- Assignment
Report how many lines below include "semanal", giving the figure alone.

━━━━━━

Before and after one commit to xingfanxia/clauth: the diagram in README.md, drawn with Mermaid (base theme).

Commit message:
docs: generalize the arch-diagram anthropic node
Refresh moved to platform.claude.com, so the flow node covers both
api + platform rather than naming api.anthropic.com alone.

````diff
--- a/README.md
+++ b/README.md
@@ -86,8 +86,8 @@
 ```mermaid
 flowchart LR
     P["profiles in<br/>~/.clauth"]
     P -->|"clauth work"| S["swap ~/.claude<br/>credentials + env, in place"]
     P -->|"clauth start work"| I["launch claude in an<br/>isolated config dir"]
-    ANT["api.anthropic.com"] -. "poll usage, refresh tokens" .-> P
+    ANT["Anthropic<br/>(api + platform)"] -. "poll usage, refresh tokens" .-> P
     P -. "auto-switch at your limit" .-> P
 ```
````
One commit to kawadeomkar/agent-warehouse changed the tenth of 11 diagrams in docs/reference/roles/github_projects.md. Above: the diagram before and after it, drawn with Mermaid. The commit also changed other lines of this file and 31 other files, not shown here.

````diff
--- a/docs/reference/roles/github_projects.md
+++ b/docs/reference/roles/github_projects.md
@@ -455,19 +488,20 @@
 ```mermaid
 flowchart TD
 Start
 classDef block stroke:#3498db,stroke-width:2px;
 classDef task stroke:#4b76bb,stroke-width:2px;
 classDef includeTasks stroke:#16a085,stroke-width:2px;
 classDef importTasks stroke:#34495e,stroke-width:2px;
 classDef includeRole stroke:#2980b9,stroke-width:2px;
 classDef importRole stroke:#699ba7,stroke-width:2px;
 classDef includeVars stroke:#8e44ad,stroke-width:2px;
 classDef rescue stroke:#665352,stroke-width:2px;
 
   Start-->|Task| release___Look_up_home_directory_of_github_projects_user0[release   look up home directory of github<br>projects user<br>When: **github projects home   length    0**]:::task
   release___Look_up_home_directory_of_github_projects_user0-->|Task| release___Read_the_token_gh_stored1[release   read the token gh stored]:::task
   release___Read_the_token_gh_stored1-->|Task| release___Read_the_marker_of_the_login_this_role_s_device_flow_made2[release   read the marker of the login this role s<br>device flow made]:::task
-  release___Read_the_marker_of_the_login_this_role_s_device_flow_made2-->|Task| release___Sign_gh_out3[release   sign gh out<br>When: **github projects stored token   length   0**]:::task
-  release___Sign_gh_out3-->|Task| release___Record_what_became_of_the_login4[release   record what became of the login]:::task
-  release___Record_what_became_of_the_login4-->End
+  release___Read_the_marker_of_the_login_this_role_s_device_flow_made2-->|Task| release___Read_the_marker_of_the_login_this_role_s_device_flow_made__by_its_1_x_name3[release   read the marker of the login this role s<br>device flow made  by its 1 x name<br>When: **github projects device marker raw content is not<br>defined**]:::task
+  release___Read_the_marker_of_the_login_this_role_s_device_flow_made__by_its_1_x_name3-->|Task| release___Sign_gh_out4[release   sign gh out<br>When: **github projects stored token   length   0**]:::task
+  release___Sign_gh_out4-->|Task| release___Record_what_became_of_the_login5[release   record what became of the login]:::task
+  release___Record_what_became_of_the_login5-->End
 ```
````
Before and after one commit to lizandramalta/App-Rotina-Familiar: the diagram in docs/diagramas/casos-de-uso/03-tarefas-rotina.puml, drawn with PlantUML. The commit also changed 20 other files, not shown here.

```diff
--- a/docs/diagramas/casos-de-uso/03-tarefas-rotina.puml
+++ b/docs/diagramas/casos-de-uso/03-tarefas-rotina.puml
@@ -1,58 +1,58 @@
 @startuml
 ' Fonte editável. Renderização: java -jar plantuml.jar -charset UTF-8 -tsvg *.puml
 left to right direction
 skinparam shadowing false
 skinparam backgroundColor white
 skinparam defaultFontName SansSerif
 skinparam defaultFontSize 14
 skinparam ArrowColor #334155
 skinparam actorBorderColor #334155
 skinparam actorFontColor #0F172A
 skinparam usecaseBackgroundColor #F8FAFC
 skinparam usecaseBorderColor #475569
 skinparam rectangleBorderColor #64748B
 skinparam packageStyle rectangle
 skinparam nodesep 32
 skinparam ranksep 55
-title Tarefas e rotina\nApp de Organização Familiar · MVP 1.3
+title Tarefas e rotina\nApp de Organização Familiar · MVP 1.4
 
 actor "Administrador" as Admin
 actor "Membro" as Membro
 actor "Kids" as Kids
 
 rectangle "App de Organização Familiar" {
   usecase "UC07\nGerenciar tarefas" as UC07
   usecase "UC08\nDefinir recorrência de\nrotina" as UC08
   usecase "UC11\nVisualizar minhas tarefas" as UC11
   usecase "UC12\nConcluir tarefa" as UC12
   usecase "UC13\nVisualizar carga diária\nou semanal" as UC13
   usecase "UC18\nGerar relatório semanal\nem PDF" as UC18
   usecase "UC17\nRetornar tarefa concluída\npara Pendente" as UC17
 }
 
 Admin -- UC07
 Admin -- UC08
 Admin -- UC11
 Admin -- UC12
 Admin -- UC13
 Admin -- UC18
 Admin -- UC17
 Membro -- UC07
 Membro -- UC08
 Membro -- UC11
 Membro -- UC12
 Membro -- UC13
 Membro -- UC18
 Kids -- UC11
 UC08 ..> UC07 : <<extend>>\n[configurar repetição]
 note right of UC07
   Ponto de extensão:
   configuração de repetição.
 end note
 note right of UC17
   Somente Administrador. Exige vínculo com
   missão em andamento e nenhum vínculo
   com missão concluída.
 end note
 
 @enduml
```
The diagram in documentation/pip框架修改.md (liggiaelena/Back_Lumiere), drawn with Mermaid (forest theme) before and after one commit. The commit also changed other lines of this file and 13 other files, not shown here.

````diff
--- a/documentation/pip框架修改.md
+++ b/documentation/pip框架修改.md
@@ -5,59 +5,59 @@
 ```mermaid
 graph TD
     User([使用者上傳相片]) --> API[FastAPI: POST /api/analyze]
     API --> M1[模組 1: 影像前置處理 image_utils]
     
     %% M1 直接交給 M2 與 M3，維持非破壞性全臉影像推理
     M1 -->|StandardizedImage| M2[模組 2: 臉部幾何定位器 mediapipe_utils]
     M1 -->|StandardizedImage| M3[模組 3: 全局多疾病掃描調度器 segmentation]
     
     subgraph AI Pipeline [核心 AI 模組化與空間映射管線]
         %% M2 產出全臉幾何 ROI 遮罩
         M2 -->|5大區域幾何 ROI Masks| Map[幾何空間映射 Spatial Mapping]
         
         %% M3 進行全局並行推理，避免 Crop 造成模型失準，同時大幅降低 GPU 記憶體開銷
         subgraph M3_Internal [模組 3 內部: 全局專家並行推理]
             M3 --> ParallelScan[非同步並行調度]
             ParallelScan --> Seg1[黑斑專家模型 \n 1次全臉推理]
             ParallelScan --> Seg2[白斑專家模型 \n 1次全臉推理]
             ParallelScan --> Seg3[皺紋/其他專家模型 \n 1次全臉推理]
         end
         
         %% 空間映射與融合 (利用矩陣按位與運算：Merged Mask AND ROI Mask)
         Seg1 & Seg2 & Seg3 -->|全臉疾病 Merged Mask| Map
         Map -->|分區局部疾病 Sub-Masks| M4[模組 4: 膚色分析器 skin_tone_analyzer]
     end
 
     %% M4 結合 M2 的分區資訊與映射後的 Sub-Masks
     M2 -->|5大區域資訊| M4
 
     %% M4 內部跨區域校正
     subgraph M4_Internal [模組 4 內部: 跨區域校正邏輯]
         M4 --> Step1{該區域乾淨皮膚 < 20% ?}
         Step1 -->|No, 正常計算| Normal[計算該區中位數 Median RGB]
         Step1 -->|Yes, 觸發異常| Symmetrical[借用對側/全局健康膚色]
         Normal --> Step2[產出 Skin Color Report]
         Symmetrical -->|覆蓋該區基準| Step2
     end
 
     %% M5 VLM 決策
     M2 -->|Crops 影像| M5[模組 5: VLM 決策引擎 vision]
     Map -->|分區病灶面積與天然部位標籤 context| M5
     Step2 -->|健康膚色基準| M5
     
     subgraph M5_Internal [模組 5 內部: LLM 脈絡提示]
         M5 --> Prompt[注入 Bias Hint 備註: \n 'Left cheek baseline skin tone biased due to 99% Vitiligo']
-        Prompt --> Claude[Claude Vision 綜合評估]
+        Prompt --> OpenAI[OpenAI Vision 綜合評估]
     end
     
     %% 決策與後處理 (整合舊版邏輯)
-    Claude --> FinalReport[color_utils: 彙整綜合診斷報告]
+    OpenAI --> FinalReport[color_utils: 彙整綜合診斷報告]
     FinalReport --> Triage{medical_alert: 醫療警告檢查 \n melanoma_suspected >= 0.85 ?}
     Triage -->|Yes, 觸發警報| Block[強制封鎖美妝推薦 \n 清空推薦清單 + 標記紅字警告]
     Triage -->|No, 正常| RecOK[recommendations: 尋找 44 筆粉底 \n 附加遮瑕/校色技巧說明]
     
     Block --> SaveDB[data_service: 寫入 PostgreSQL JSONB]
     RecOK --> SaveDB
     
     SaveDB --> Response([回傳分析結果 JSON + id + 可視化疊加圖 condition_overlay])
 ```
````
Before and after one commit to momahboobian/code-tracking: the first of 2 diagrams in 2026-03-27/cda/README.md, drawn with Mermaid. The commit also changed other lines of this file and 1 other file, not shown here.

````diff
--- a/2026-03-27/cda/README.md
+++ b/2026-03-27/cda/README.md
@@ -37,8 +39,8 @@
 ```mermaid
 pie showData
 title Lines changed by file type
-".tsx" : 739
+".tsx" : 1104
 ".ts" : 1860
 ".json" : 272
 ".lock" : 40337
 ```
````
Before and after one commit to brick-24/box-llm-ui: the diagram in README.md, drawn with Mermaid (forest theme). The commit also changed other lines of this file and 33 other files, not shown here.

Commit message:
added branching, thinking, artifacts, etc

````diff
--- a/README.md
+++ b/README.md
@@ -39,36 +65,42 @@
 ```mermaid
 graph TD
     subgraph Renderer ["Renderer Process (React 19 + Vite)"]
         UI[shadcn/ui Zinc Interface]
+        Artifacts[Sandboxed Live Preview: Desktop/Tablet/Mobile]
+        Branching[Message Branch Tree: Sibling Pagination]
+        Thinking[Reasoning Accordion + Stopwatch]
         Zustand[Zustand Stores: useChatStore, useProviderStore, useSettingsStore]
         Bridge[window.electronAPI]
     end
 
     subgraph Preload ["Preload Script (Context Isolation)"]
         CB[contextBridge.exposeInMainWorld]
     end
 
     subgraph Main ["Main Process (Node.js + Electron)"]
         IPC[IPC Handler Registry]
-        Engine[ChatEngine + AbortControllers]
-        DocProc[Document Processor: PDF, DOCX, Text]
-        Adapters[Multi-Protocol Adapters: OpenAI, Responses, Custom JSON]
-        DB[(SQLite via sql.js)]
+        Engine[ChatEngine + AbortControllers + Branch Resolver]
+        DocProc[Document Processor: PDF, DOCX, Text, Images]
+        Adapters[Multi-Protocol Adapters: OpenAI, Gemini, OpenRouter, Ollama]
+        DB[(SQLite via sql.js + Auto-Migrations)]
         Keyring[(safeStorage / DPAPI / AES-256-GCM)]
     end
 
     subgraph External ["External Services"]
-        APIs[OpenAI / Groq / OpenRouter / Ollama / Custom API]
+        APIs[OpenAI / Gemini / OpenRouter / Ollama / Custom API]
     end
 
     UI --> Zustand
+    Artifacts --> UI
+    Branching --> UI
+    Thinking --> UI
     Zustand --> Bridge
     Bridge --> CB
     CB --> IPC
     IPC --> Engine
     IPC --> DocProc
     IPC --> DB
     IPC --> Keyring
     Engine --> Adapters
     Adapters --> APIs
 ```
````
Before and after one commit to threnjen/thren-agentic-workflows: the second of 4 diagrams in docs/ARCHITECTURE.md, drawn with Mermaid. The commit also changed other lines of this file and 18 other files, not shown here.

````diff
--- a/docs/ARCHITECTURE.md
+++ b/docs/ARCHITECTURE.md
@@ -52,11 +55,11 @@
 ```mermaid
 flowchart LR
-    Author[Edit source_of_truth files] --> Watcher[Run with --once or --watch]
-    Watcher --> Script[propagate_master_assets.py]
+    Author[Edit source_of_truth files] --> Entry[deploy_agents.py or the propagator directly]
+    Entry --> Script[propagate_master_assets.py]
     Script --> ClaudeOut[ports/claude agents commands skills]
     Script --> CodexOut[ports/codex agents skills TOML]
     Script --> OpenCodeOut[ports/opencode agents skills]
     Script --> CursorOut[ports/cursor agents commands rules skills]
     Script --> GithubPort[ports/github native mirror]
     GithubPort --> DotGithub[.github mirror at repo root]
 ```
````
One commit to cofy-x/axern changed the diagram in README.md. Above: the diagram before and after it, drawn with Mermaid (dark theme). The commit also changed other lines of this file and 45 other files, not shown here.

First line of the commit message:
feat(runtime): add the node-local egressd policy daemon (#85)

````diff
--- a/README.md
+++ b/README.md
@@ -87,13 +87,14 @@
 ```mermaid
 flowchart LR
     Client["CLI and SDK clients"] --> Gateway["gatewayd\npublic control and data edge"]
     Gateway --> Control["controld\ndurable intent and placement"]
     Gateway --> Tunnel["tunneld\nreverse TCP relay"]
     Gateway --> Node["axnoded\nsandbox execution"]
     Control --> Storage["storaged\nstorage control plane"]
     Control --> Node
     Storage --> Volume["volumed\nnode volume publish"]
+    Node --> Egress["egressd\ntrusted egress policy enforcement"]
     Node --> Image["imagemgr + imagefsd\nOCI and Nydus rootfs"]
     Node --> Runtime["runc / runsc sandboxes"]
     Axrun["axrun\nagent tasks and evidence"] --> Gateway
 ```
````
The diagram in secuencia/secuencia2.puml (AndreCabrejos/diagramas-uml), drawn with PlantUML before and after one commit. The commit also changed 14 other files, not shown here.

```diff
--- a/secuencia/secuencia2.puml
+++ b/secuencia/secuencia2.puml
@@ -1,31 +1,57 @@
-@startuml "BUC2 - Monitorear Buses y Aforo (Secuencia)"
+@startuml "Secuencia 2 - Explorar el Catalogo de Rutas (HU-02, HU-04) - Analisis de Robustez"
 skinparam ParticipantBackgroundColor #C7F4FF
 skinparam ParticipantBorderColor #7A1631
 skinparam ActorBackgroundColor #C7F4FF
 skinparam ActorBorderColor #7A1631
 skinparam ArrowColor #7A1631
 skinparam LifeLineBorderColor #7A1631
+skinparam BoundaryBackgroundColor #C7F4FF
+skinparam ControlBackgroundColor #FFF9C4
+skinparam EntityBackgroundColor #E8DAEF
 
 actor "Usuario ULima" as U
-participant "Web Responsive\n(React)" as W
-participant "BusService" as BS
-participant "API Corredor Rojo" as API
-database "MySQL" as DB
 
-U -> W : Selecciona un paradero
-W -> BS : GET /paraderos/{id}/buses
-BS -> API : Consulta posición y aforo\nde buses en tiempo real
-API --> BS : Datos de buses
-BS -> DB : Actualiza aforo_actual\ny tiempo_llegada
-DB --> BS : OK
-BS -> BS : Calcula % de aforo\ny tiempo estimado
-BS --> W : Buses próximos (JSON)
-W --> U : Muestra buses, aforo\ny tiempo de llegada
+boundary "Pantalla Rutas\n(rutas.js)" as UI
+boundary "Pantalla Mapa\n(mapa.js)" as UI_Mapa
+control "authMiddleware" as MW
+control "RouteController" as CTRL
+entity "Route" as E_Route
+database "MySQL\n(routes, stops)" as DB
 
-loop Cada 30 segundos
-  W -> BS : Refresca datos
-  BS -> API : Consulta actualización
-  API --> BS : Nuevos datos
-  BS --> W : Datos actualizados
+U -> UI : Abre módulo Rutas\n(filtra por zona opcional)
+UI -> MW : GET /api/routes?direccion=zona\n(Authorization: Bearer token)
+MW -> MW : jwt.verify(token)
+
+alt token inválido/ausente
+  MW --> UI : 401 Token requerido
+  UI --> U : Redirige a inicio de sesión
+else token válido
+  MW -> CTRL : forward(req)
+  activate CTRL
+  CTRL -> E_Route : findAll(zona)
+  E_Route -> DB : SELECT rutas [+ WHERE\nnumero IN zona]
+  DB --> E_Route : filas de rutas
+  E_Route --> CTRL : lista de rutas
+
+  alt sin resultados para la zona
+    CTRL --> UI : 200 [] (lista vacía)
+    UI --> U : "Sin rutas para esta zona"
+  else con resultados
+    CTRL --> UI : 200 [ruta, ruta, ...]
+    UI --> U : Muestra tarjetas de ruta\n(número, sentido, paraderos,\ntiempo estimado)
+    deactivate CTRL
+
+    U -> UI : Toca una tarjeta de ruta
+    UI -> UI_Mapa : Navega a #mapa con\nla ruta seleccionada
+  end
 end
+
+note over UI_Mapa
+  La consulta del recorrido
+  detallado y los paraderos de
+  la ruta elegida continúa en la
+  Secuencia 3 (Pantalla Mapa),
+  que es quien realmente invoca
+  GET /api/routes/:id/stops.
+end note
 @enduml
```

━━━━━━

- Your response
2